[Start of Attachment]
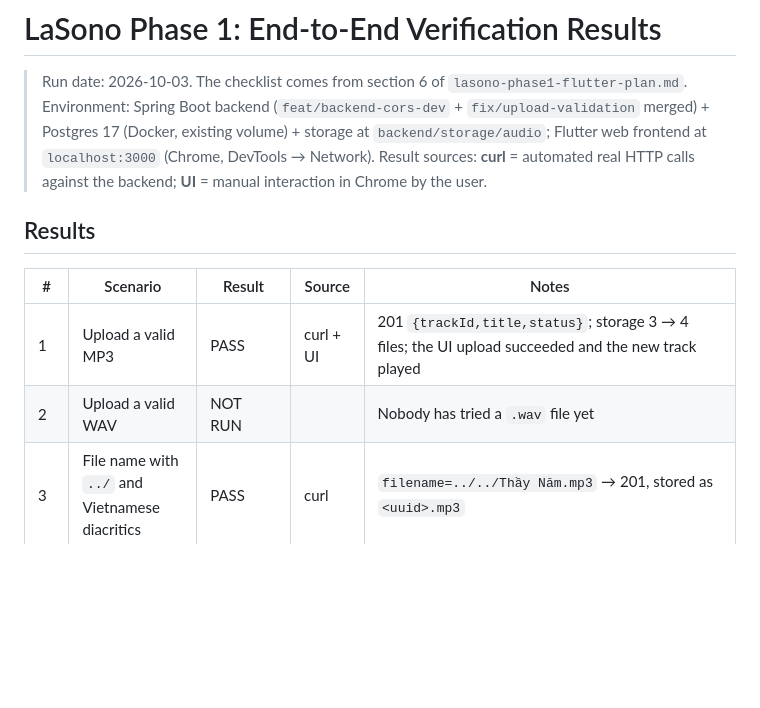
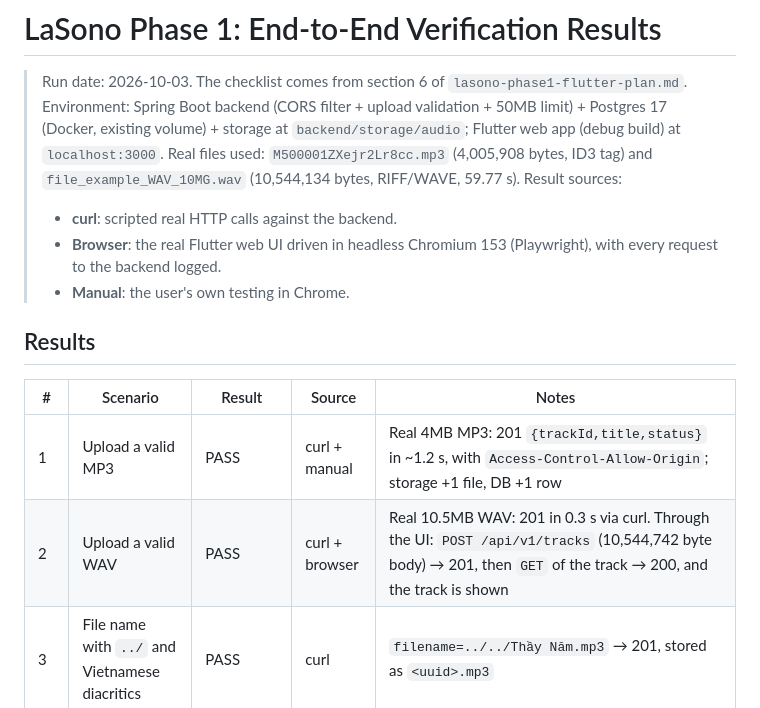
Before and after one commit to leon-nguyen-swe/lasono, a Markdown page: docs/phase1-e2e.md, the part around one of its changes. Rendered like a GitHub page; blank space fills up the shorter version.

```diff
--- a/docs/phase1-e2e.md
+++ b/docs/phase1-e2e.md
@@ -1,13 +1,17 @@
 # LaSono Phase 1: End-to-End Verification Results
 
 > Run date: 2026-10-03. The checklist comes from section 6 of `lasono-phase1-flutter-plan.md`.
-> Environment: Spring Boot backend (`feat/backend-cors-dev` + `fix/upload-validation` merged) + Postgres 17 (Docker, existing volume) + storage at `backend/storage/audio`; Flutter web frontend at `localhost:3000` (Chrome, DevTools → Network).
-> Result sources: **curl** = automated real HTTP calls against the backend; **UI** = manual interaction in Chrome by the user.
+> Environment: Spring Boot backend (CORS filter + upload validation + 50MB limit) + Postgres 17 (Docker, existing volume) + storage at `backend/storage/audio`; Flutter web app (debug build) at `localhost:3000`.
+> Real files used: `M500001ZXejr2Lr8cc.mp3` (4,005,908 bytes, ID3 tag) and `file_example_WAV_10MG.wav` (10,544,134 bytes, RIFF/WAVE, 59.77 s).
+> Result sources:
+> - **curl**: scripted real HTTP calls against the backend.
+> - **Browser**: the real Flutter web UI driven in headless Chromium 153 (Playwright), with every request to the backend logged.
+> - **Manual**: the user's own testing in Chrome.
 
 ## Results
 
 | # | Scenario | Result | Source | Notes |
 |---|----------|--------|--------|-------|
-| 1 | Upload a valid MP3 | PASS | curl + UI | 201 `{trackId,title,status}`; storage 3 → 4 files; the UI upload succeeded and the new track played |
-| 2 | Upload a valid WAV | NOT RUN | | Nobody has tried a `.wav` file yet |
+| 1 | Upload a valid MP3 | PASS | curl + manual | Real 4MB MP3: 201 `{trackId,title,status}` in ~1.2 s, with `Access-Control-Allow-Origin`; storage +1 file, DB +1 row |
+| 2 | Upload a valid WAV | PASS | curl + browser | Real 10.5MB WAV: 201 in 0.3 s via curl. Through the UI: `POST /api/v1/tracks` (10,544,742 byte body) → 201, then `GET` of the track → 200, and the track is shown |
 | 3 | File name with `../` and Vietnamese diacritics | PASS | curl | `filename=../../Thầy Năm.mp3` → 201, stored as `<uuid>.mp3` |
```
Also changed, not shown: other parts of docs/phase1-e2e.md (+27 -21 lines).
[End of Attachment]
What you should do -
Please reproduce the records above exactly, omitting every picture.

Result of this exercise -
Before and after one commit to leon-nguyen-swe/lasono, a Markdown page: docs/phase1-e2e.md, the part around one of its changes. Rendered like a GitHub page; blank space fills up the shorter version.

```diff
--- a/docs/phase1-e2e.md
+++ b/docs/phase1-e2e.md
@@ -1,13 +1,17 @@
 # LaSono Phase 1: End-to-End Verification Results
 
 > Run date: 2026-10-03. The checklist comes from section 6 of `lasono-phase1-flutter-plan.md`.
-> Environment: Spring Boot backend (`feat/backend-cors-dev` + `fix/upload-validation` merged) + Postgres 17 (Docker, existing volume) + storage at `backend/storage/audio`; Flutter web frontend at `localhost:3000` (Chrome, DevTools → Network).
-> Result sources: **curl** = automated real HTTP calls against the backend; **UI** = manual interaction in Chrome by the user.
+> Environment: Spring Boot backend (CORS filter + upload validation + 50MB limit) + Postgres 17 (Docker, existing volume) + storage at `backend/storage/audio`; Flutter web app (debug build) at `localhost:3000`.
+> Real files used: `M500001ZXejr2Lr8cc.mp3` (4,005,908 bytes, ID3 tag) and `file_example_WAV_10MG.wav` (10,544,134 bytes, RIFF/WAVE, 59.77 s).
+> Result sources:
+> - **curl**: scripted real HTTP calls against the backend.
+> - **Browser**: the real Flutter web UI driven in headless Chromium 153 (Playwright), with every request to the backend logged.
+> - **Manual**: the user's own testing in Chrome.
 
 ## Results
 
 | # | Scenario | Result | Source | Notes |
 |---|----------|--------|--------|-------|
-| 1 | Upload a valid MP3 | PASS | curl + UI | 201 `{trackId,title,status}`; storage 3 → 4 files; the UI upload succeeded and the new track played |
-| 2 | Upload a valid WAV | NOT RUN | | Nobody has tried a `.wav` file yet |
+| 1 | Upload a valid MP3 | PASS | curl + manual | Real 4MB MP3: 201 `{trackId,title,status}` in ~1.2 s, with `Access-Control-Allow-Origin`; storage +1 file, DB +1 row |
+| 2 | Upload a valid WAV | PASS | curl + browser | Real 10.5MB WAV: 201 in 0.3 s via curl. Through the UI: `POST /api/v1/tracks` (10,544,742 byte body) → 201, then `GET` of the track → 200, and the track is shown |
 | 3 | File name with `../` and Vietnamese diacritics | PASS | curl | `filename=../../Thầy Năm.mp3` → 201, stored as `<uuid>.mp3` |
```
Also changed, not shown: other parts of docs/phase1-e2e.md (+27 -21 lines).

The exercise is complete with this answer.